WASHINGTON -- Three consumer groups today repeated their calls for a U.S. law to prevent broadband providers from blocking or slowing customer access to some Internet content, saying that the public wants government protection.
In a survey released today (and sponsored by) by the three groups--the Consumer Federation of America, Consumers Union, and Free Press--more than two-thirds of respondents said that the large telecommunications and cable companies offering broadband services should adhere to so-called network neutrality principles, which would guarantee that broadband users can go to any legally operated Web sites they want and run any Internet applications they want.
Without strong consumer protections, the openly accessible Internet is in danger because few broadband provider options are available to most people, the consumer groups said. The survey results are available here.
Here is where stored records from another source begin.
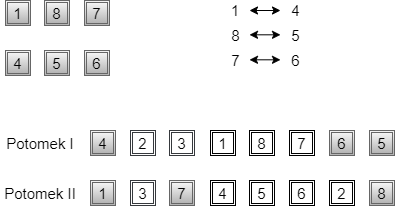
KamilLetowski/mgr keeps this draw.io diagram as grafika/krzyzowanie2.png. Above is the earlier version. Source tidied: cells renumbered, new cells last; positions are measured from the earlier drawing's top-left corner, leaving out a move shared by most shapes.
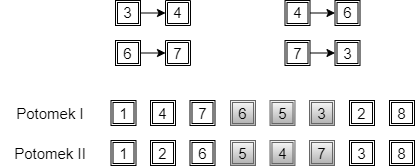
Above is the later version.

The edit, as a diff of the source:
```diff
@@ -2,113 +2,95 @@
   <root>
     <mxCell id="0" />
     <mxCell id="1" parent="0" />
-    <mxCell id="2" value="&lt;span style=&quot;font-size: 15px&quot;&gt;1&lt;/span&gt;" style="shape=ext;double=1;rounded=0;whiteSpace=wrap;html=1;strokeColor=#666666;fillColor=#f5f5f5;gradientColor=#b3b3b3;" parent="1" vertex="1">
-      <mxGeometry x="5" width="25" height="25" as="geometry" />
-    </mxCell>
-    <mxCell id="3" value="&lt;span style=&quot;font-size: 15px&quot;&gt;8&lt;/span&gt;" style="shape=ext;double=1;rounded=0;whiteSpace=wrap;html=1;strokeColor=#666666;fillColor=#f5f5f5;gradientColor=#b3b3b3;" parent="1" vertex="1">
-      <mxGeometry x="44" width="25" height="25" as="geometry" />
-    </mxCell>
-    <mxCell id="4" value="&lt;span style=&quot;font-size: 15px&quot;&gt;7&lt;/span&gt;" style="shape=ext;double=1;rounded=0;whiteSpace=wrap;html=1;strokeColor=#666666;fillColor=#f5f5f5;gradientColor=#b3b3b3;" parent="1" vertex="1">
-      <mxGeometry x="84" width="25" height="25" as="geometry" />
-    </mxCell>
-    <mxCell id="5" value="&lt;span style=&quot;font-size: 15px&quot;&gt;4&lt;/span&gt;" style="shape=ext;double=1;rounded=0;whiteSpace=wrap;html=1;strokeColor=#666666;fillColor=#f5f5f5;gradientColor=#b3b3b3;" parent="1" vertex="1">
-      <mxGeometry x="5" y="50" width="25" height="25" as="geometry" />
-    </mxCell>
-    <mxCell id="6" value="&lt;span style=&quot;font-size: 15px&quot;&gt;5&lt;/span&gt;" style="shape=ext;double=1;rounded=0;whiteSpace=wrap;html=1;strokeColor=#666666;fillColor=#f5f5f5;gradientColor=#b3b3b3;" parent="1" vertex="1">
-      <mxGeometry x="44" y="50" width="25" height="25" as="geometry" />
-    </mxCell>
-    <mxCell id="7" value="&lt;span style=&quot;font-size: 15px&quot;&gt;6&lt;/span&gt;" style="shape=ext;double=1;rounded=0;whiteSpace=wrap;html=1;strokeColor=#666666;fillColor=#f5f5f5;gradientColor=#b3b3b3;" parent="1" vertex="1">
-      <mxGeometry x="84" y="50" width="25" height="25" as="geometry" />
-    </mxCell>
-    <mxCell id="8" value="&lt;span style=&quot;font-size: 15px&quot;&gt;5&lt;/span&gt;" style="shape=ext;double=1;rounded=0;whiteSpace=wrap;html=1;gradientColor=#b3b3b3;fillColor=#f5f5f5;strokeColor=#666666;" parent="1" vertex="1">
-      <mxGeometry x="369" y="130" width="25" height="25" as="geometry" />
-    </mxCell>
+    <mxCell id="35" value="&lt;span style=&quot;font-size: 15px&quot;&gt;3&lt;/span&gt;" style="shape=ext;double=1;rounded=0;whiteSpace=wrap;html=1;" parent="1" vertex="1">
+      <mxGeometry x="100" y="40" width="25" height="25" as="geometry" />
+    </mxCell>
+    <mxCell id="36" value="&lt;span style=&quot;font-size: 15px&quot;&gt;4&lt;/span&gt;" style="shape=ext;double=1;rounded=0;whiteSpace=wrap;html=1;direction=south;" parent="1" vertex="1">
+      <mxGeometry x="150" y="40" width="25" height="25" as="geometry" />
+    </mxCell>
+    <mxCell id="37" style="endArrow=classic;html=1;entryX=0.5;entryY=1;entryDx=0;entryDy=0;exitX=1;exitY=0.5;exitDx=0;exitDy=0;" parent="1" edge="1" source="35" target="36">
+      <mxGeometry relative="1" as="geometry" />
+    </mxCell>
+    <mxCell id="38" value="&lt;span style=&quot;font-size: 15px&quot;&gt;6&lt;/span&gt;" style="shape=ext;double=1;rounded=0;whiteSpace=wrap;html=1;" parent="1" vertex="1">
+      <mxGeometry x="100" y="80" width="25" height="25" as="geometry" />
+    </mxCell>
+    <mxCell id="39" value="&lt;span style=&quot;font-size: 15px&quot;&gt;7&lt;/span&gt;" style="shape=ext;double=1;rounded=0;whiteSpace=wrap;html=1;direction=south;" parent="1" vertex="1">
+      <mxGeometry x="150" y="80" width="25" height="25" as="geometry" />
+    </mxCell>
+    <mxCell id="40" style="endArrow=classic;html=1;entryX=0.5;entryY=1;entryDx=0;entryDy=0;exitX=1;exitY=0.5;exitDx=0;exitDy=0;" parent="1" edge="1" source="38" target="39">
+      <mxGeometry relative="1" as="geometry" />
+    </mxCell>
+    <mxCell id="41" value="&lt;span style=&quot;font-size: 15px&quot;&gt;4&lt;/span&gt;" style="shape=ext;double=1;rounded=0;whiteSpace=wrap;html=1;" parent="1" vertex="1">
+      <mxGeometry x="269.5" y="40" width="25" height="25" as="geometry" />
+    </mxCell>
+    <mxCell id="42" value="&lt;span style=&quot;font-size: 15px&quot;&gt;6&lt;/span&gt;" style="shape=ext;double=1;rounded=0;whiteSpace=wrap;html=1;direction=south;" parent="1" vertex="1">
+      <mxGeometry x="319.5" y="40" width="25" height="25" as="geometry" />
+    </mxCell>
+    <mxCell id="43" style="endArrow=classic;html=1;entryX=0.5;entryY=1;entryDx=0;entryDy=0;exitX=1;exitY=0.5;exitDx=0;exitDy=0;" parent="1" edge="1" source="41" target="42">
+      <mxGeometry relative="1" as="geometry" />
+    </mxCell>
+    <mxCell id="44" value="&lt;span style=&quot;font-size: 15px&quot;&gt;7&lt;/span&gt;" style="shape=ext;double=1;rounded=0;whiteSpace=wrap;html=1;" parent="1" vertex="1">
+      <mxGeometry x="269.5" y="80" width="25" height="25" as="geometry" />
+    </mxCell>
+    <mxCell id="45" value="&lt;span style=&quot;font-size: 15px&quot;&gt;3&lt;/span&gt;" style="shape=ext;double=1;rounded=0;whiteSpace=wrap;html=1;direction=south;" parent="1" vertex="1">
+      <mxGeometry x="319.5" y="80" width="25" height="25" as="geometry" />
+    </mxCell>
+    <mxCell id="46" style="endArrow=classic;html=1;entryX=0.5;entryY=1;entryDx=0;entryDy=0;exitX=1;exitY=0.5;exitDx=0;exitDy=0;" parent="1" edge="1" source="44" target="45">
+      <mxGeometry relative="1" as="geometry" />
+    </mxCell>
+    <mxCell id="47" value="&lt;span style=&quot;font-size: 15px&quot;&gt;2&lt;/span&gt;" style="shape=ext;double=1;rounded=0;whiteSpace=wrap;html=1;" parent="1" vertex="1">
+      <mxGeometry x="334" y="140" width="25" height="25" as="geometry" />
+    </mxCell>
+    <mxCell id="48" value="&lt;span style=&quot;font-size: 15px&quot;&gt;4&lt;/span&gt;" style="shape=ext;double=1;rounded=0;whiteSpace=wrap;html=1;" parent="1" vertex="1">
+      <mxGeometry x="135" y="140" width="25" height="25" as="geometry" />
+    </mxCell>
+    <mxCell id="49" value="&lt;span style=&quot;font-size: 15px&quot;&gt;3&lt;/span&gt;" style="shape=ext;double=1;rounded=0;whiteSpace=wrap;html=1;gradientColor=#b3b3b3;fillColor=#f5f5f5;strokeColor=#666666;" parent="1" vertex="1">
+      <mxGeometry x="294" y="140" width="25" height="25" as="geometry" />
+    </mxCell>
     <mxCell id="9" value="&lt;span style=&quot;font-size: 15px&quot;&gt;6&lt;/span&gt;" style="shape=ext;double=1;rounded=0;whiteSpace=wrap;html=1;gradientColor=#b3b3b3;fillColor=#f5f5f5;strokeColor=#666666;" parent="1" vertex="1">
-      <mxGeometry x="329" y="130" width="25" height="25" as="geometry" />
+      <mxGeometry x="215" y="140" width="25" height="25" as="geometry" />
     </mxCell>
+    <mxCell id="50" value="&lt;span style=&quot;font-size: 15px&quot;&gt;8&lt;/span&gt;" style="shape=ext;double=1;rounded=0;whiteSpace=wrap;html=1;" parent="1" vertex="1">
+      <mxGeometry x="374" y="140" width="25" height="25" as="geometry" />
+    </mxCell>
+    <mxCell id="51" value="&lt;span style=&quot;font-size: 15px&quot;&gt;1&lt;/span&gt;" style="shape=ext;double=1;rounded=0;whiteSpace=wrap;html=1;" parent="1" vertex="1">
+      <mxGeometry x="95.5" y="140" width="25" height="25" as="geometry" />
+    </mxCell>
+    <mxCell id="24" value="&lt;font style=&quot;font-size: 15px&quot;&gt;Potomek I&lt;/font&gt;" style="text;html=1;strokeColor=none;fillColor=none;align=center;verticalAlign=middle;whiteSpace=wrap;rounded=0;" parent="1" vertex="1">
+      <mxGeometry x="-15" y="142.5" width="100" height="20" as="geometry" />
+    </mxCell>
+    <mxCell id="52" value="&lt;span style=&quot;font-size: 15px&quot;&gt;7&lt;/span&gt;" style="shape=ext;double=1;rounded=0;whiteSpace=wrap;html=1;" parent="1" vertex="1">
+      <mxGeometry x="174.5" y="140" width="25" height="25" as="geometry" />
+    </mxCell>
+    <mxCell id="53" value="&lt;span style=&quot;font-size: 15px&quot;&gt;5&lt;/span&gt;" style="shape=ext;double=1;rounded=0;whiteSpace=wrap;html=1;gradientColor=#b3b3b3;fillColor=#f5f5f5;strokeColor=#666666;" parent="1" vertex="1">
+      <mxGeometry x="254.5" y="140" width="25" height="25" as="geometry" />
+    </mxCell>
+    <mxCell id="54" value="&lt;span style=&quot;font-size: 15px&quot;&gt;3&lt;/span&gt;" style="shape=ext;double=1;rounded=0;whiteSpace=wrap;html=1;" parent="1" vertex="1">
+      <mxGeometry x="334" y="180" width="25" height="25" as="geometry" />
+    </mxCell>
+    <mxCell id="55" value="&lt;span style=&quot;font-size: 15px&quot;&gt;2&lt;/span&gt;" style="shape=ext;double=1;rounded=0;whiteSpace=wrap;html=1;" parent="1" vertex="1">
+      <mxGeometry x="135" y="180" width="25" height="25" as="geometry" />
+    </mxCell>
+    <mxCell id="56" value="&lt;span style=&quot;font-size: 15px&quot;&gt;7&lt;/span&gt;" style="shape=ext;double=1;rounded=0;whiteSpace=wrap;html=1;gradientColor=#b3b3b3;fillColor=#f5f5f5;strokeColor=#666666;" parent="1" vertex="1">
+      <mxGeometry x="294" y="180" width="25" height="25" as="geometry" />
+    </mxCell>
+    <mxCell id="57" value="&lt;span style=&quot;font-size: 15px&quot;&gt;5&lt;/span&gt;" style="shape=ext;double=1;rounded=0;whiteSpace=wrap;html=1;gradientColor=#b3b3b3;fillColor=#f5f5f5;strokeColor=#666666;" parent="1" vertex="1">
+      <mxGeometry x="215" y="180" width="25" height="25" as="geometry" />
+    </mxCell>
+    <mxCell id="58" value="&lt;span style=&quot;font-size: 15px&quot;&gt;8&lt;/span&gt;" style="shape=ext;double=1;rounded=0;whiteSpace=wrap;html=1;" parent="1" vertex="1">
+      <mxGeometry x="374" y="180" width="25" height="25" as="geometry" />
+    </mxCell>
+    <mxCell id="59" value="&lt;span style=&quot;font-size: 15px&quot;&gt;1&lt;/span&gt;" style="shape=ext;double=1;rounded=0;whiteSpace=wrap;html=1;" parent="1" vertex="1">
+      <mxGeometry x="95.5" y="180" width="25" height="25" as="geometry" />
+    </mxCell>
+    <mxCell id="25" value="&lt;font style=&quot;font-size: 15px&quot;&gt;Potomek II&lt;/font&gt;" style="text;html=1;strokeColor=none;fillColor=none;align=center;verticalAlign=middle;whiteSpace=wrap;rounded=0;" parent="1" vertex="1">
+      <mxGeometry x="-15" y="182.5" width="100" height="20" as="geometry" />
+    </mxCell>
+    <mxCell id="60" value="&lt;span style=&quot;font-size: 15px&quot;&gt;6&lt;/span&gt;" style="shape=ext;double=1;rounded=0;whiteSpace=wrap;html=1;" parent="1" vertex="1">
+      <mxGeometry x="174.5" y="180" width="25" height="25" as="geometry" />
+    </mxCell>
     <mxCell id="10" value="&lt;span style=&quot;font-size: 15px&quot;&gt;4&lt;/span&gt;" style="shape=ext;double=1;rounded=0;whiteSpace=wrap;html=1;gradientColor=#b3b3b3;fillColor=#f5f5f5;strokeColor=#666666;" parent="1" vertex="1">
-      <mxGeometry x="90" y="130" width="25" height="25" as="geometry" />
+      <mxGeometry x="254.5" y="180" width="25" height="25" as="geometry" />
     </mxCell>
-    <mxCell id="11" value="&lt;span style=&quot;font-size: 15px&quot;&gt;2&lt;/span&gt;" style="shape=ext;double=1;rounded=0;whiteSpace=wrap;html=1;strokeColor=#36393d;fillColor=#FFFFFF;" parent="1" vertex="1">
-      <mxGeometry x="130" y="130" width="25" height="25" as="geometry" />
-    </mxCell>
-    <mxCell id="12" value="&lt;span style=&quot;font-size: 15px&quot;&gt;3&lt;/span&gt;" style="shape=ext;double=1;rounded=0;whiteSpace=wrap;html=1;strokeColor=#36393d;fillColor=#FFFFFF;" parent="1" vertex="1">
-      <mxGeometry x="169" y="130" width="25" height="25" as="geometry" />
-    </mxCell>
-    <mxCell id="13" value="&lt;span style=&quot;font-size: 15px&quot;&gt;1&lt;/span&gt;" style="shape=ext;double=1;rounded=0;whiteSpace=wrap;html=1;" parent="1" vertex="1">
-      <mxGeometry x="210" y="130" width="25" height="25" as="geometry" />
-    </mxCell>
-    <mxCell id="14" value="&lt;span style=&quot;font-size: 15px&quot;&gt;8&lt;/span&gt;" style="shape=ext;double=1;rounded=0;whiteSpace=wrap;html=1;" parent="1" vertex="1">
-      <mxGeometry x="249" y="130" width="25" height="25" as="geometry" />
-    </mxCell>
-    <mxCell id="15" value="&lt;span style=&quot;font-size: 15px&quot;&gt;7&lt;/span&gt;" style="shape=ext;double=1;rounded=0;whiteSpace=wrap;html=1;" parent="1" vertex="1">
-      <mxGeometry x="289" y="130" width="25" height="25" as="geometry" />
-    </mxCell>
-    <mxCell id="16" value="&lt;span style=&quot;font-size: 15px&quot;&gt;8&lt;/span&gt;" style="shape=ext;double=1;rounded=0;whiteSpace=wrap;html=1;gradientColor=#b3b3b3;fillColor=#f5f5f5;strokeColor=#666666;" parent="1" vertex="1">
-      <mxGeometry x="369" y="180" width="25" height="25" as="geometry" />
-    </mxCell>
-    <mxCell id="17" value="&lt;span style=&quot;font-size: 15px&quot;&gt;2&lt;/span&gt;" style="shape=ext;double=1;rounded=0;whiteSpace=wrap;html=1;" parent="1" vertex="1">
-      <mxGeometry x="329" y="180" width="25" height="25" as="geometry" />
-    </mxCell>
-    <mxCell id="18" value="&lt;span style=&quot;font-size: 15px&quot;&gt;1&lt;/span&gt;" style="shape=ext;double=1;rounded=0;whiteSpace=wrap;html=1;strokeColor=#666666;fillColor=#f5f5f5;gradientColor=#b3b3b3;" parent="1" vertex="1">
-      <mxGeometry x="90" y="180" width="25" height="25" as="geometry" />
-    </mxCell>
-    <mxCell id="19" value="&lt;span style=&quot;font-size: 15px&quot;&gt;3&lt;/span&gt;" style="shape=ext;double=1;rounded=0;whiteSpace=wrap;html=1;strokeColor=#36393d;fillColor=#FFFFFF;" parent="1" vertex="1">
-      <mxGeometry x="130" y="180" width="25" height="25" as="geometry" />
-    </mxCell>
-    <mxCell id="20" value="&lt;span style=&quot;font-size: 15px&quot;&gt;7&lt;/span&gt;" style="shape=ext;double=1;rounded=0;whiteSpace=wrap;html=1;strokeColor=#666666;fillColor=#f5f5f5;gradientColor=#b3b3b3;" parent="1" vertex="1">
-      <mxGeometry x="169" y="180" width="25" height="25" as="geometry" />
-    </mxCell>
-    <mxCell id="21" value="&lt;span style=&quot;font-size: 15px&quot;&gt;4&lt;/span&gt;" style="shape=ext;double=1;rounded=0;whiteSpace=wrap;html=1;" parent="1" vertex="1">
-      <mxGeometry x="210" y="180" width="25" height="25" as="geometry" />
-    </mxCell>
-    <mxCell id="22" value="&lt;span style=&quot;font-size: 15px&quot;&gt;5&lt;/span&gt;" style="shape=ext;double=1;rounded=0;whiteSpace=wrap;html=1;" parent="1" vertex="1">
-      <mxGeometry x="249" y="180" width="25" height="25" as="geometry" />
-    </mxCell>
-    <mxCell id="23" value="&lt;span style=&quot;font-size: 15px&quot;&gt;6&lt;/span&gt;" style="shape=ext;double=1;rounded=0;whiteSpace=wrap;html=1;" parent="1" vertex="1">
-      <mxGeometry x="289" y="180" width="25" height="25" as="geometry" />
-    </mxCell>
-    <mxCell id="24" value="&lt;font style=&quot;font-size: 15px&quot;&gt;Potomek I&lt;/font&gt;" style="text;html=1;strokeColor=none;fillColor=none;align=center;verticalAlign=middle;whiteSpace=wrap;rounded=0;" parent="1" vertex="1">
-      <mxGeometry x="5" y="132.5" width="70" height="20" as="geometry" />
-    </mxCell>
-    <mxCell id="25" value="&lt;font style=&quot;font-size: 15px&quot;&gt;Potomek II&lt;/font&gt;" style="text;html=1;strokeColor=none;fillColor=none;align=center;verticalAlign=middle;whiteSpace=wrap;rounded=0;" parent="1" vertex="1">
-      <mxGeometry y="182.5" width="80" height="20" as="geometry" />
-    </mxCell>
-    <mxCell id="26" style="endArrow=classic;startArrow=classic;html=1;" parent="1" edge="1">
-      <mxGeometry relative="1" as="geometry">
-        <mxPoint x="249" y="10" as="sourcePoint" />
-        <mxPoint x="280" y="10" as="targetPoint" />
-      </mxGeometry>
-    </mxCell>
-    <mxCell id="27" style="endArrow=classic;startArrow=classic;html=1;" parent="1" edge="1">
-      <mxGeometry relative="1" as="geometry">
-        <mxPoint x="249" y="34.3" as="sourcePoint" />
-        <mxPoint x="280" y="34.3" as="targetPoint" />
-      </mxGeometry>
-    </mxCell>
-    <mxCell id="28" style="endArrow=classic;startArrow=classic;html=1;" parent="1" edge="1">
-      <mxGeometry relative="1" as="geometry">
-        <mxPoint x="249" y="59.3" as="sourcePoint" />
-        <mxPoint x="280" y="59.3" as="targetPoint" />
-      </mxGeometry>
-    </mxCell>
-    <mxCell id="29" value="&lt;font style=&quot;font-size: 15px&quot;&gt;1&lt;/font&gt;" style="text;html=1;strokeColor=none;fillColor=none;align=center;verticalAlign=middle;whiteSpace=wrap;rounded=0;" parent="1" vertex="1">
-      <mxGeometry x="215" width="40" height="20" as="geometry" />
-    </mxCell>
-    <mxCell id="30" value="&lt;font style=&quot;font-size: 15px&quot;&gt;4&lt;/font&gt;" style="text;html=1;align=center;verticalAlign=middle;strokeColor=none;" parent="1" vertex="1">
-      <mxGeometry x="285" width="20" height="20" as="geometry" />
-    </mxCell>
-    <mxCell id="31" value="&lt;font style=&quot;font-size: 15px&quot;&gt;5&lt;/font&gt;" style="text;html=1;align=center;verticalAlign=middle;strokeColor=none;" parent="1" vertex="1">
-      <mxGeometry x="285" y="25" width="20" height="20" as="geometry" />
-    </mxCell>
-    <mxCell id="32" value="&lt;font style=&quot;font-size: 15px&quot;&gt;8&lt;/font&gt;" style="text;html=1;align=center;verticalAlign=middle;strokeColor=none;" parent="1" vertex="1">
-      <mxGeometry x="225" y="25" width="20" height="20" as="geometry" />
-    </mxCell>
-    <mxCell id="33" value="&lt;font style=&quot;font-size: 15px&quot;&gt;7&lt;/font&gt;" style="text;html=1;align=center;verticalAlign=middle;strokeColor=none;" parent="1" vertex="1">
-      <mxGeometry x="225" y="50" width="20" height="20" as="geometry" />
-    </mxCell>
-    <mxCell id="34" value="&lt;font style=&quot;font-size: 15px&quot;&gt;6&lt;/font&gt;" style="text;html=1;align=center;verticalAlign=middle;strokeColor=none;" parent="1" vertex="1">
-      <mxGeometry x="285" y="50" width="20" height="20" as="geometry" />
-    </mxCell>
   </root>
 </mxGraphModel>
```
Some broadband providers have proposed a separate, faster service for their own broadband video services, or faster access to Web sites that pay the providers an extra fee. Officials with the three consumer groups complained that large broadband providers are "double-dipping" by trying to get both Web sites and Internet users to pay them for service.
"What we have here is no less than the future of the Internet as we know it," said Ben Scott, policy director of Free Press, a consumer group focused on the media.
Two Views of Open Internet
"If we're not careful, we'll miss signs that there are threats to openness that makes the Internet so great," said Michael J. Copps, a Democrat on the U.S. Federal Communications Commission, speaking at the consumer groups' press conference. "The more concentrated that our [broadband] providers become, the more they have the ability--and possibly even the incentive--to act as Internet gatekeepers.
"Our open and vibrant and freewheeling Internet is to me the last place on earth where we should tolerate gatekeeper control," Copps added.
A Verizon Communications spokesperson said Congress should avoid regulating the Internet.
"Verizon provides consumers open and unfettered access to the Internet and supports the Internet neutrality principles," said David Fish, the Verizon spokesperson. "The Internet is flourishing because consumers are in the driver's seat, and government meddling has been kept to a minimum."
Officials at large broadband providers Comcast and AT&T didn't have an immediate comment on the press conference.
The FCC's network neutrality principals, endorsed in early 2004, would give broadband customers access to the lawful content and applications of their choice, permit them to attach the lawful devices of their choice, and allow them access to information about their service plans.
Congress will consider adding the network neutrality principles to law as it debates a telecom reform bill this year, but large broadband providers have generally opposed the rules. Large broadband providers such as Verizon and Comcast have called network neutrality rules unneeded regulation, saying they have no plans to block access to some Web sites.
But VoIP (Voice over Internet Protocol) provider Vonage has complained that some broadband providers have attempted to block its service.
According to the groups' survey of 1000 people, performed in the fourth quarter of 2005:
- 72 percent of respondents agreed that broadband providers should administer their networks in a neutral manner.
- 47 percent said they believe that broadband providers will voluntarily support network neutrality principles.
- 55 percent supported a national network neutrality policy, with 54 percent supporting congressional action.
"If you change the way the Internet operates, then those customers are going to show up to Congress with pitchforks," Scott said. "They're going to be asking, 'Why is it that our Internet, which used to be a free and open platform, now has a fast lane and a dirt road?'"